From Fairchild Tropical Botanic Garden
by Noris Ledesma, Curator of Tropical fruit
Copyright © 2007 Virtual Herbarium - All rights reserved
called the Fruit of Paradise, are large herbaceous plants, spread by
rhizomes, in the Musaceae family. One of the most important food crops
of the world, the banana is grown and consumed extensively throughout
the tropics, and is valued in the temperate zone for its flavor,
nutritional value and constant availability. Although hundreds of
varieties are cultivated, in our grocery stores, you will typically
find only 'Cavendish' or 'Gran Nain'. The ripe fruit is low in protein
and high in carbohydrates, potassium and vitamins C and A. Though
they're usually eaten fresh, bananas can also be cooked.
the most versatile fruit that I know, with many uses around the world.
Bananas are eaten raw, either alone or cut in slices with sugar and
cream. They can also be combined with wine and orange juice; roasted,
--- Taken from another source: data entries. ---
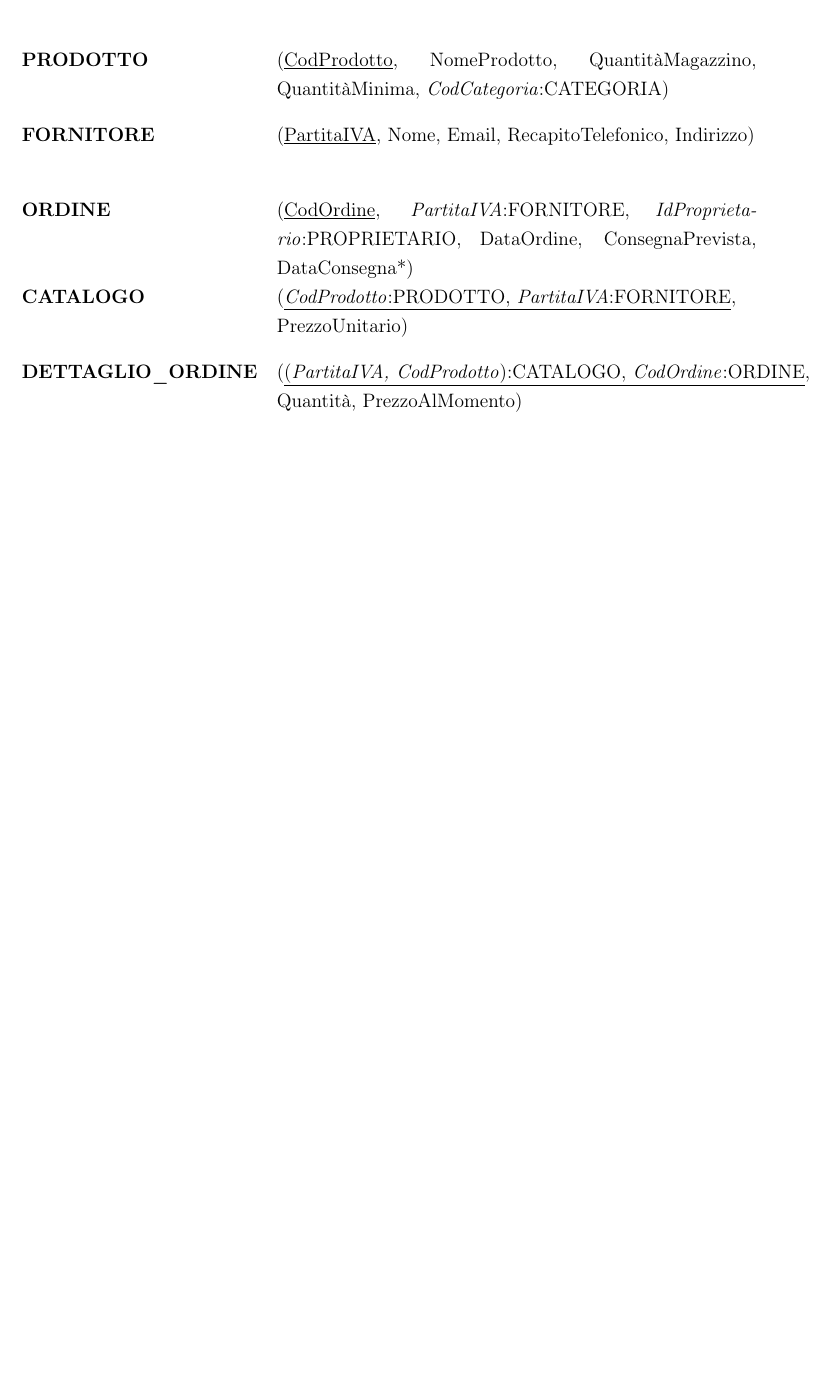
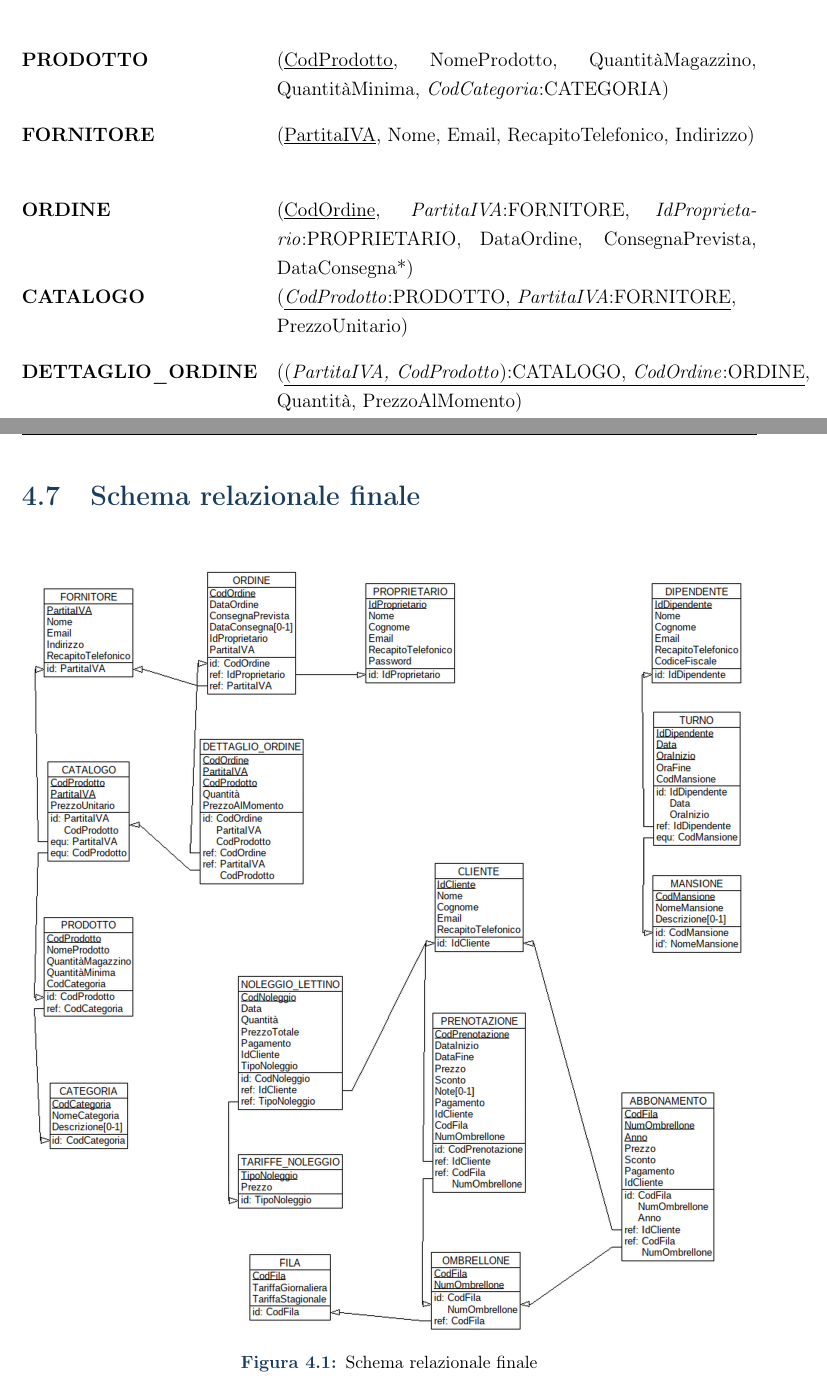
Before and after one commit to Svegog/BasiDiDati2026, a LaTeX document (relazioneDB/Gruppo3040_Relazione.tex, which reads relazioneDB/capitoli/04_progettazione_logica.tex): part of page 32 of 46 before the commit and two parts of pages 32 and 33 of 47 after it, the two joined at a grey line, cut so that both start at the same text, the shorter picture padded with empty space. Compiled offline with pdfLaTeX.

Commit message:
Ops avevo cancellato un'intera sezione

```diff
--- a/relazioneDB/capitoli/04_progettazione_logica.tex
+++ b/relazioneDB/capitoli/04_progettazione_logica.tex
@@ -767,6 +767,17 @@ l'email non è una caratteristica fissa di una pesona ma potrebbe cambiare nel t
 
 \end{tabularx}
 
+% -- 4.7 Schema relazionale finale ---------------------------
+\section{Schema relazionale finale}
+
+\begin{figure}[H]
+
+  \centering
+  \includegraphics[width=\textwidth]{immagini/04/schemaLogico.png}
+  \caption{Schema relazionale finale}
+  \label{fig:schema-relazionale}
+\end{figure}
+
 \clearpage
 
 % -- 4.8 Query SQL -------------------------------------------
```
fried or boiled; and made into fritters, preserves and marmalades. In
Southeast Asian cuisine, the flower of the banana is also used, either
served raw with dips or cooked in soups and curries. The leaves of the
banana are large, flexible and waterproof, and are used as umbrellas
and to wrap food for cooking. Central American tamales are sometimes
steamed in banana leaves, and Puerto Rican pasteles are boiled, wrapped
and tied inside the leaf.
Bananas with Brown Sugar
4 firm bananas
1 tablespoon plus 2 teaspoons melted butter
2 - 3 tablespoons firmly packed brown sugar
1 teaspoon ground cinnamon
oven to 375°F. Peel bananas and place in a well greased baking
dish. Brush generously with butter and sprinkle lightly with salt.
Sprinkle brown sugar and cinnamon evenly over bananas. Bake for 15 - 18
minutes or until bananas are tender. Makes four servings. Serve with a
glass of milk. Kids love it!